[Edit difference data]
++++++++++

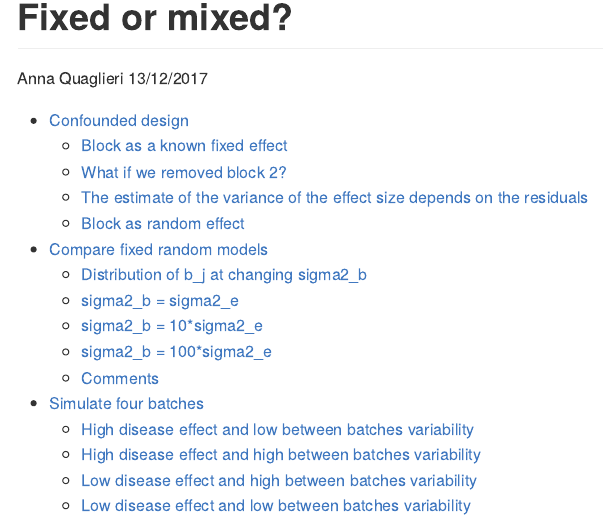
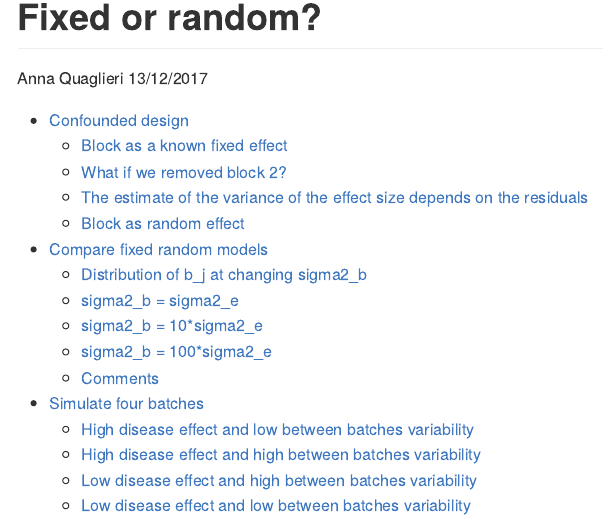
Before and after one commit to annaquaglieri16/Fixed-or-random, an R Markdown document (README.Rmd): the page in a window 1100 px wide, from its top. Rendered offline with R 4.5, knitr and Pandoc, with nearby package versions; long lines of code are wrapped.

Commit message:
first commit

```diff
--- a/fixed_random.Rmd
+++ b/README.Rmd
@@ -1,5 +1,5 @@
 ---
-title: "Fixed or mixed?"
+title: "Fixed or random?"
 author: "Anna Quaglieri"
 date: "13/12/2017"
 output:
```
Also changed, not shown: README.md (added), 12 other files.
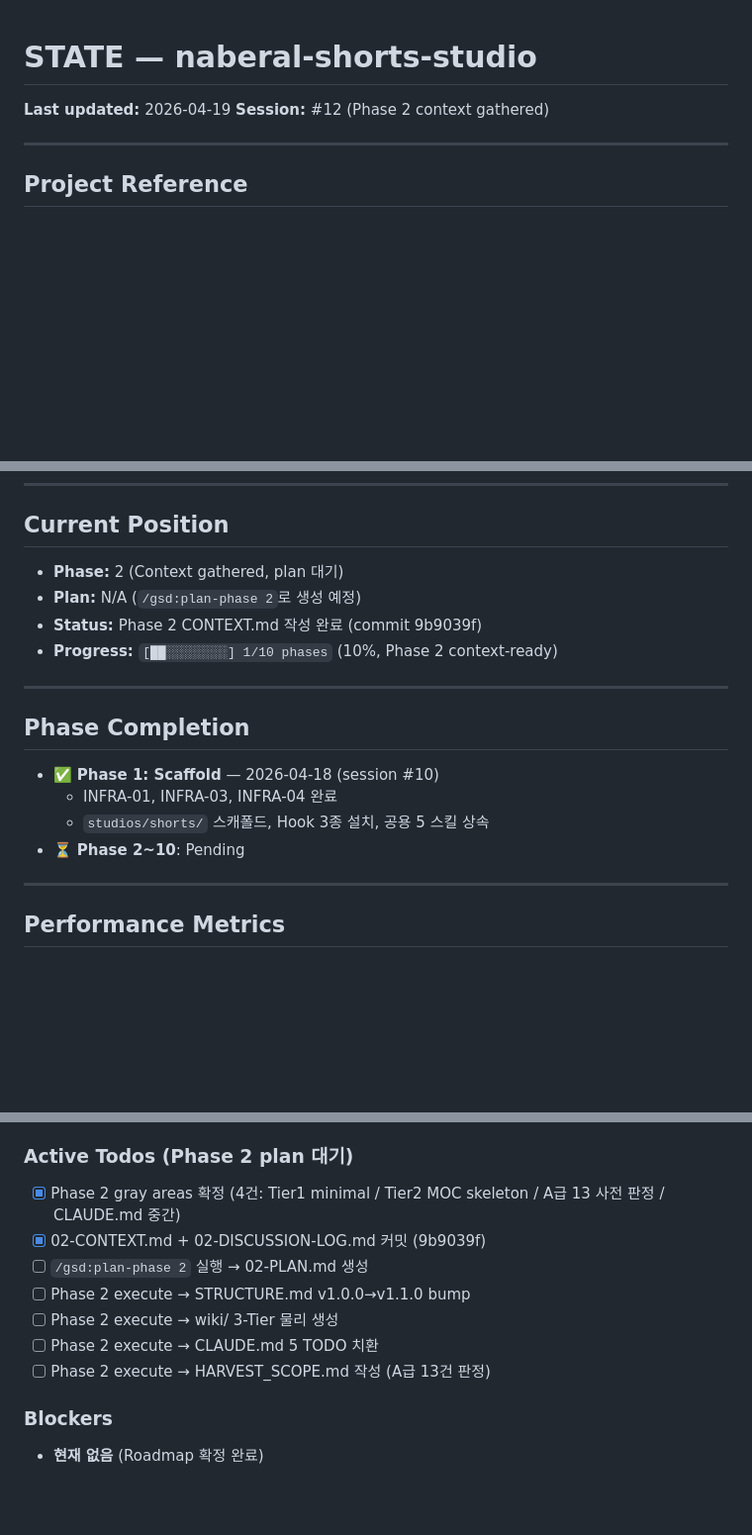
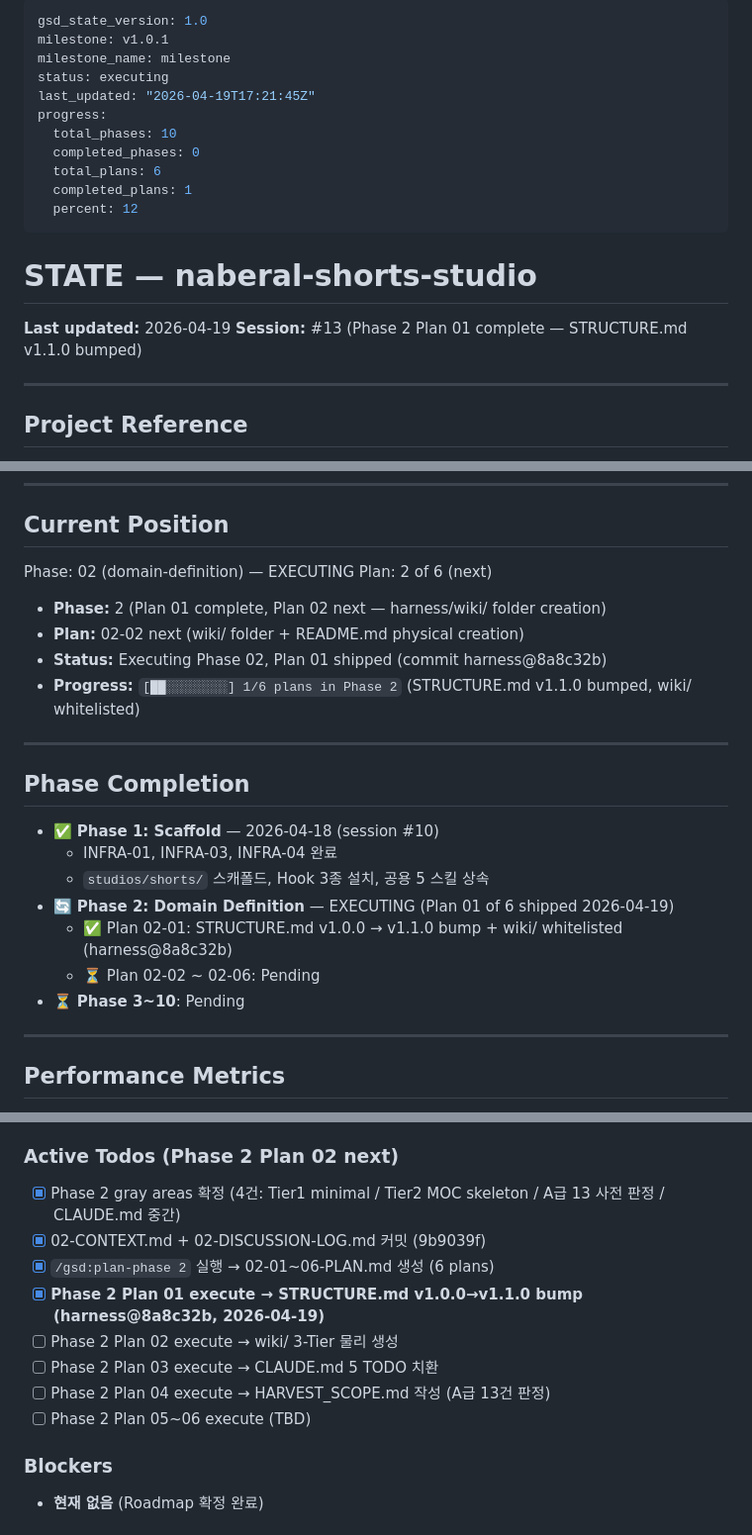
Before and after one commit to kanno321-create/shorts_studio, a Markdown page: .planning/STATE.md, 3 parts joined by grey strips. Shown at 99% size. GitHub-like rendering; blank space fills up the shorter version.

Commit message:
docs(02-01): complete STRUCTURE.md v1.1.0 schema bump plan
- Create 02-01-SUMMARY.md documenting harness STRUCTURE.md v1.0.0→v1.1.0 bump
- Update STATE.md: Plan 01 of 6 shipped (harness@8a8c32b)
- Update ROADMAP.md: Phase 2 Plan 02-01 checkbox marked complete
- Unblocks Plan 02-02 (harness/wiki/ folder creation, pre_tool_use Hook now allows)

Commit in harness repo: 8a8c32b structure: v1.1.0 — add wiki/, reason: Tier 1 RAG for shorts studio Phase 2 INFRA-02
Self-Check: PASSED (all files FOUND, commit FOUND)

```diff
--- a/.planning/STATE.md
+++ b/.planning/STATE.md
@@ -1,7 +1,21 @@
+---
+gsd_state_version: 1.0
+milestone: v1.0.1
+milestone_name: milestone
+status: executing
+last_updated: "2026-04-19T17:21:45Z"
+progress:
+  total_phases: 10
+  completed_phases: 0
+  total_plans: 6
+  completed_plans: 1
+  percent: 12
+---
+
 # STATE — naberal-shorts-studio
 
 **Last updated:** 2026-04-19
-**Session:** #12 (Phase 2 context gathered)
+**Session:** #13 (Phase 2 Plan 01 complete — STRUCTURE.md v1.1.0 bumped)
 
 ---
 
@@ -17,10 +31,13 @@
 
 ## Current Position
 
-- **Phase:** 2 (Context gathered, plan 대기)
-- **Plan:** N/A (`/gsd:plan-phase 2`로 생성 예정)
-- **Status:** Phase 2 CONTEXT.md 작성 완료 (commit 9b9039f)
-- **Progress:** `[██░░░░░░░░] 1/10 phases` (10%, Phase 2 context-ready)
+Phase: 02 (domain-definition) — EXECUTING
+Plan: 2 of 6 (next)
+
+- **Phase:** 2 (Plan 01 complete, Plan 02 next — harness/wiki/ folder creation)
+- **Plan:** 02-02 next (wiki/ folder + README.md physical creation)
+- **Status:** Executing Phase 02, Plan 01 shipped (commit harness@8a8c32b)
+- **Progress:** `[██░░░░░░░░] 1/6 plans in Phase 2` (STRUCTURE.md v1.1.0 bumped, wiki/ whitelisted)
 
 ---
 
@@ -29,7 +46,10 @@
 - ✅ **Phase 1: Scaffold** — 2026-04-18 (session #10)
   - INFRA-01, INFRA-03, INFRA-04 완료
   - `studios/shorts/` 스캐폴드, Hook 3종 설치, 공용 5 스킬 상속
-- ⏳ **Phase 2~10**: Pending
+- 🔄 **Phase 2: Domain Definition** — EXECUTING (Plan 01 of 6 shipped 2026-04-19)
+  - ✅ Plan 02-01: STRUCTURE.md v1.0.0 → v1.1.0 bump + wiki/ whitelisted (harness@8a8c32b)
+  - ⏳ Plan 02-02 ~ 02-06: Pending
+- ⏳ **Phase 3~10**: Pending
 
 ---
 
@@ -65,15 +85,16 @@ PROJECT.md § Key Decisions 참조. 10개 결정 모두 Pending 상태 — 각 P
 8. **D2-C Harvest scope = A급 13건 사전** — CONFLICT_MAP A급만 Phase 2에서 판정. B급/C급은 Phase 3 harvest-importer.
 9. **D2-D CLAUDE.md 치환 = 중간** — D-1~D-10 반영, Phase 4~5 결정 수치는 TBD(Phase X) 명시.
 
-### Active Todos (Phase 2 plan 대기)
+### Active Todos (Phase 2 Plan 02 next)
 
 - [x] Phase 2 gray areas 확정 (4건: Tier1 minimal / Tier2 MOC skeleton / A급 13 사전 판정 / CLAUDE.md 중간)
 - [x] 02-CONTEXT.md + 02-DISCUSSION-LOG.md 커밋 (9b9039f)
-- [ ] `/gsd:plan-phase 2` 실행 → 02-PLAN.md 생성
-- [ ] Phase 2 execute → STRUCTURE.md v1.0.0→v1.1.0 bump
-- [ ] Phase 2 execute → wiki/ 3-Tier 물리 생성
-- [ ] Phase 2 execute → CLAUDE.md 5 TODO 치환
-- [ ] Phase 2 execute → HARVEST_SCOPE.md 작성 (A급 13건 판정)
+- [x] `/gsd:plan-phase 2` 실행 → 02-01~06-PLAN.md 생성 (6 plans)
+- [x] **Phase 2 Plan 01 execute → STRUCTURE.md v1.0.0→v1.1.0 bump (harness@8a8c32b, 2026-04-19)**
+- [ ] Phase 2 Plan 02 execute → wiki/ 3-Tier 물리 생성
+- [ ] Phase 2 Plan 03 execute → CLAUDE.md 5 TODO 치환
+- [ ] Phase 2 Plan 04 execute → HARVEST_SCOPE.md 작성 (A급 13건 판정)
+- [ ] Phase 2 Plan 05~06 execute (TBD)
 
 ### Blockers
 
```
Also changed, not shown: other parts of .planning/STATE.md (+2 -0 lines), .planning/ROADMAP.md (+1 -1 lines), 1 other file.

++++++++++

The data is to be returned exactly as it stands, pictures aside.

Before and after one commit to annaquaglieri16/Fixed-or-random, an R Markdown document (README.Rmd): the page in a window 1100 px wide, from its top. Rendered offline with R 4.5, knitr and Pandoc, with nearby package versions; long lines of code are wrapped.

Commit message:
first commit

```diff
--- a/fixed_random.Rmd
+++ b/README.Rmd
@@ -1,5 +1,5 @@
 ---
-title: "Fixed or mixed?"
+title: "Fixed or random?"
 author: "Anna Quaglieri"
 date: "13/12/2017"
 output:
```
Also changed, not shown: README.md (added), 12 other files.
Before and after one commit to kanno321-create/shorts_studio, a Markdown page: .planning/STATE.md, 3 parts joined by grey strips. Shown at 99% size. GitHub-like rendering; blank space fills up the shorter version.

Commit message:
docs(02-01): complete STRUCTURE.md v1.1.0 schema bump plan
- Create 02-01-SUMMARY.md documenting harness STRUCTURE.md v1.0.0→v1.1.0 bump
- Update STATE.md: Plan 01 of 6 shipped (harness@8a8c32b)
- Update ROADMAP.md: Phase 2 Plan 02-01 checkbox marked complete
- Unblocks Plan 02-02 (harness/wiki/ folder creation, pre_tool_use Hook now allows)

Commit in harness repo: 8a8c32b structure: v1.1.0 — add wiki/, reason: Tier 1 RAG for shorts studio Phase 2 INFRA-02
Self-Check: PASSED (all files FOUND, commit FOUND)

```diff
--- a/.planning/STATE.md
+++ b/.planning/STATE.md
@@ -1,7 +1,21 @@
+---
+gsd_state_version: 1.0
+milestone: v1.0.1
+milestone_name: milestone
+status: executing
+last_updated: "2026-04-19T17:21:45Z"
+progress:
+  total_phases: 10
+  completed_phases: 0
+  total_plans: 6
+  completed_plans: 1
+  percent: 12
+---
+
 # STATE — naberal-shorts-studio
 
 **Last updated:** 2026-04-19
-**Session:** #12 (Phase 2 context gathered)
+**Session:** #13 (Phase 2 Plan 01 complete — STRUCTURE.md v1.1.0 bumped)
 
 ---
 
@@ -17,10 +31,13 @@
 
 ## Current Position
 
-- **Phase:** 2 (Context gathered, plan 대기)
-- **Plan:** N/A (`/gsd:plan-phase 2`로 생성 예정)
-- **Status:** Phase 2 CONTEXT.md 작성 완료 (commit 9b9039f)
-- **Progress:** `[██░░░░░░░░] 1/10 phases` (10%, Phase 2 context-ready)
+Phase: 02 (domain-definition) — EXECUTING
+Plan: 2 of 6 (next)
+
+- **Phase:** 2 (Plan 01 complete, Plan 02 next — harness/wiki/ folder creation)
+- **Plan:** 02-02 next (wiki/ folder + README.md physical creation)
+- **Status:** Executing Phase 02, Plan 01 shipped (commit harness@8a8c32b)
+- **Progress:** `[██░░░░░░░░] 1/6 plans in Phase 2` (STRUCTURE.md v1.1.0 bumped, wiki/ whitelisted)
 
 ---
 
@@ -29,7 +46,10 @@
 - ✅ **Phase 1: Scaffold** — 2026-04-18 (session #10)
   - INFRA-01, INFRA-03, INFRA-04 완료
   - `studios/shorts/` 스캐폴드, Hook 3종 설치, 공용 5 스킬 상속
-- ⏳ **Phase 2~10**: Pending
+- 🔄 **Phase 2: Domain Definition** — EXECUTING (Plan 01 of 6 shipped 2026-04-19)
+  - ✅ Plan 02-01: STRUCTURE.md v1.0.0 → v1.1.0 bump + wiki/ whitelisted (harness@8a8c32b)
+  - ⏳ Plan 02-02 ~ 02-06: Pending
+- ⏳ **Phase 3~10**: Pending
 
 ---
 
@@ -65,15 +85,16 @@ PROJECT.md § Key Decisions 참조. 10개 결정 모두 Pending 상태 — 각 P
 8. **D2-C Harvest scope = A급 13건 사전** — CONFLICT_MAP A급만 Phase 2에서 판정. B급/C급은 Phase 3 harvest-importer.
 9. **D2-D CLAUDE.md 치환 = 중간** — D-1~D-10 반영, Phase 4~5 결정 수치는 TBD(Phase X) 명시.
 
-### Active Todos (Phase 2 plan 대기)
+### Active Todos (Phase 2 Plan 02 next)
 
 - [x] Phase 2 gray areas 확정 (4건: Tier1 minimal / Tier2 MOC skeleton / A급 13 사전 판정 / CLAUDE.md 중간)
 - [x] 02-CONTEXT.md + 02-DISCUSSION-LOG.md 커밋 (9b9039f)
-- [ ] `/gsd:plan-phase 2` 실행 → 02-PLAN.md 생성
-- [ ] Phase 2 execute → STRUCTURE.md v1.0.0→v1.1.0 bump
-- [ ] Phase 2 execute → wiki/ 3-Tier 물리 생성
-- [ ] Phase 2 execute → CLAUDE.md 5 TODO 치환
-- [ ] Phase 2 execute → HARVEST_SCOPE.md 작성 (A급 13건 판정)
+- [x] `/gsd:plan-phase 2` 실행 → 02-01~06-PLAN.md 생성 (6 plans)
+- [x] **Phase 2 Plan 01 execute → STRUCTURE.md v1.0.0→v1.1.0 bump (harness@8a8c32b, 2026-04-19)**
+- [ ] Phase 2 Plan 02 execute → wiki/ 3-Tier 물리 생성
+- [ ] Phase 2 Plan 03 execute → CLAUDE.md 5 TODO 치환
+- [ ] Phase 2 Plan 04 execute → HARVEST_SCOPE.md 작성 (A급 13건 판정)
+- [ ] Phase 2 Plan 05~06 execute (TBD)
 
 ### Blockers
 
```
Also changed, not shown: other parts of .planning/STATE.md (+2 -0 lines), .planning/ROADMAP.md (+1 -1 lines), 1 other file.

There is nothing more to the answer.